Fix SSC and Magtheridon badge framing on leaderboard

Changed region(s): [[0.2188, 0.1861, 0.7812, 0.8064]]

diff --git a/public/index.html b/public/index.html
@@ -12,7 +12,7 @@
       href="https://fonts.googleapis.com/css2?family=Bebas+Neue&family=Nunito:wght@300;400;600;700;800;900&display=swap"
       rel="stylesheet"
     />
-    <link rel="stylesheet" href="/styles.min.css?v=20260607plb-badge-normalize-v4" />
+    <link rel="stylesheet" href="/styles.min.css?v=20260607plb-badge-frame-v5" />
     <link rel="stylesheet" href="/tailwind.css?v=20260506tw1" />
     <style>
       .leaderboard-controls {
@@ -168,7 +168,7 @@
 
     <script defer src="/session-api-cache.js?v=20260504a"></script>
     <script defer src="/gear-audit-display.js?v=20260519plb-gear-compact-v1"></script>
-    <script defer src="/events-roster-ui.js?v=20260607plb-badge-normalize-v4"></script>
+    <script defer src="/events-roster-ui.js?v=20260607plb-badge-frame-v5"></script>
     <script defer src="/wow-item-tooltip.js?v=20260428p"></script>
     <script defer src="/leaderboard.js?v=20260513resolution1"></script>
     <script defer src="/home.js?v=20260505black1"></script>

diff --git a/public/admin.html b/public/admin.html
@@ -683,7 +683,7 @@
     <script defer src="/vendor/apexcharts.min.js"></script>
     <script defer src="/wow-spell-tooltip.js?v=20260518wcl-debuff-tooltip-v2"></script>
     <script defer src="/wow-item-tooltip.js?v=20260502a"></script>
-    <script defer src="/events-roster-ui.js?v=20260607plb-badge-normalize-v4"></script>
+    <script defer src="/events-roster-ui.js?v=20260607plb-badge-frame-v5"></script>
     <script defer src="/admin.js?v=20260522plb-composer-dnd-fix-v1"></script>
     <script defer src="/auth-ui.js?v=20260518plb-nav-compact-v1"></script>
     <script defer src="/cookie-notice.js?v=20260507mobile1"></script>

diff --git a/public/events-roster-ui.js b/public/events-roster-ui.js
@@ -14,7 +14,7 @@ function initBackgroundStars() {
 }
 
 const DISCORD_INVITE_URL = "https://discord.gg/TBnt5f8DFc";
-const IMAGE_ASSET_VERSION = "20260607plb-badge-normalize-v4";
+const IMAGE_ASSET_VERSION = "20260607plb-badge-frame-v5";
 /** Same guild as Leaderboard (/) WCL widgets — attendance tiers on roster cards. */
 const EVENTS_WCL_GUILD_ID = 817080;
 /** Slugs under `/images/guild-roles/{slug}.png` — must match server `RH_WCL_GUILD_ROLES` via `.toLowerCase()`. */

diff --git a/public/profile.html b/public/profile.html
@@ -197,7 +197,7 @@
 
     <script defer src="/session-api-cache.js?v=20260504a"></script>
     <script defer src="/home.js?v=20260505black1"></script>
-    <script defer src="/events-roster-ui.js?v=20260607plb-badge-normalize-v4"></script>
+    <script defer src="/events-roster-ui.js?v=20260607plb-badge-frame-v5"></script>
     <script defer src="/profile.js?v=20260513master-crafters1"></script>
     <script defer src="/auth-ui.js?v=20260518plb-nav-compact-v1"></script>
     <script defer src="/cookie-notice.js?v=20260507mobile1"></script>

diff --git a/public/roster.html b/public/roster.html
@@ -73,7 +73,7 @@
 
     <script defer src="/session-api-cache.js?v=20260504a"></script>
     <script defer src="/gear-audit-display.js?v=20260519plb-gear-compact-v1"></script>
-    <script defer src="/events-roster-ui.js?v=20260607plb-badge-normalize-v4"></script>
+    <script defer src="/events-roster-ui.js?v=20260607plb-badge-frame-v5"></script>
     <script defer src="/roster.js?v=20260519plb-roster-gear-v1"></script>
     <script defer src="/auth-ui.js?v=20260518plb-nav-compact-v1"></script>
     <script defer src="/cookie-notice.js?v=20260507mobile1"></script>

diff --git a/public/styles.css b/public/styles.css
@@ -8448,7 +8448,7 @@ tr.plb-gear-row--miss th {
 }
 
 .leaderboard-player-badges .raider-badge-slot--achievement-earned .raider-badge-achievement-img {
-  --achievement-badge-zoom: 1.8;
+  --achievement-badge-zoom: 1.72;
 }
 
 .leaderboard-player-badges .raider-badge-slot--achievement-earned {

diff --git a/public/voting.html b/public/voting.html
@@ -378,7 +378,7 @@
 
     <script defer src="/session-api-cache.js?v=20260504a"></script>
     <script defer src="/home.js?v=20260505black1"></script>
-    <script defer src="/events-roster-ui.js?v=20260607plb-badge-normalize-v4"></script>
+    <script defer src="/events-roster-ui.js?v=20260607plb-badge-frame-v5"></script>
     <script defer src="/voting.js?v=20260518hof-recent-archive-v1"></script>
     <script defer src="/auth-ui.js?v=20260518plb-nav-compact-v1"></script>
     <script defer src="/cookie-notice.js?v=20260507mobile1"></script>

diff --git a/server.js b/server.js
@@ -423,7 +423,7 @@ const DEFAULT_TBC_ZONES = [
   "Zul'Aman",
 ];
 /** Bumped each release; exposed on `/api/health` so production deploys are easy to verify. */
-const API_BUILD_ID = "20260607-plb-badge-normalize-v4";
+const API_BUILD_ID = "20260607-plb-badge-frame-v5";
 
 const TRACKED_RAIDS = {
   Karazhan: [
════════
**WHAT IS EXPECTED:** Count lines above containing "tooltip" and report only the total.

**WRITTEN REPLY:** 3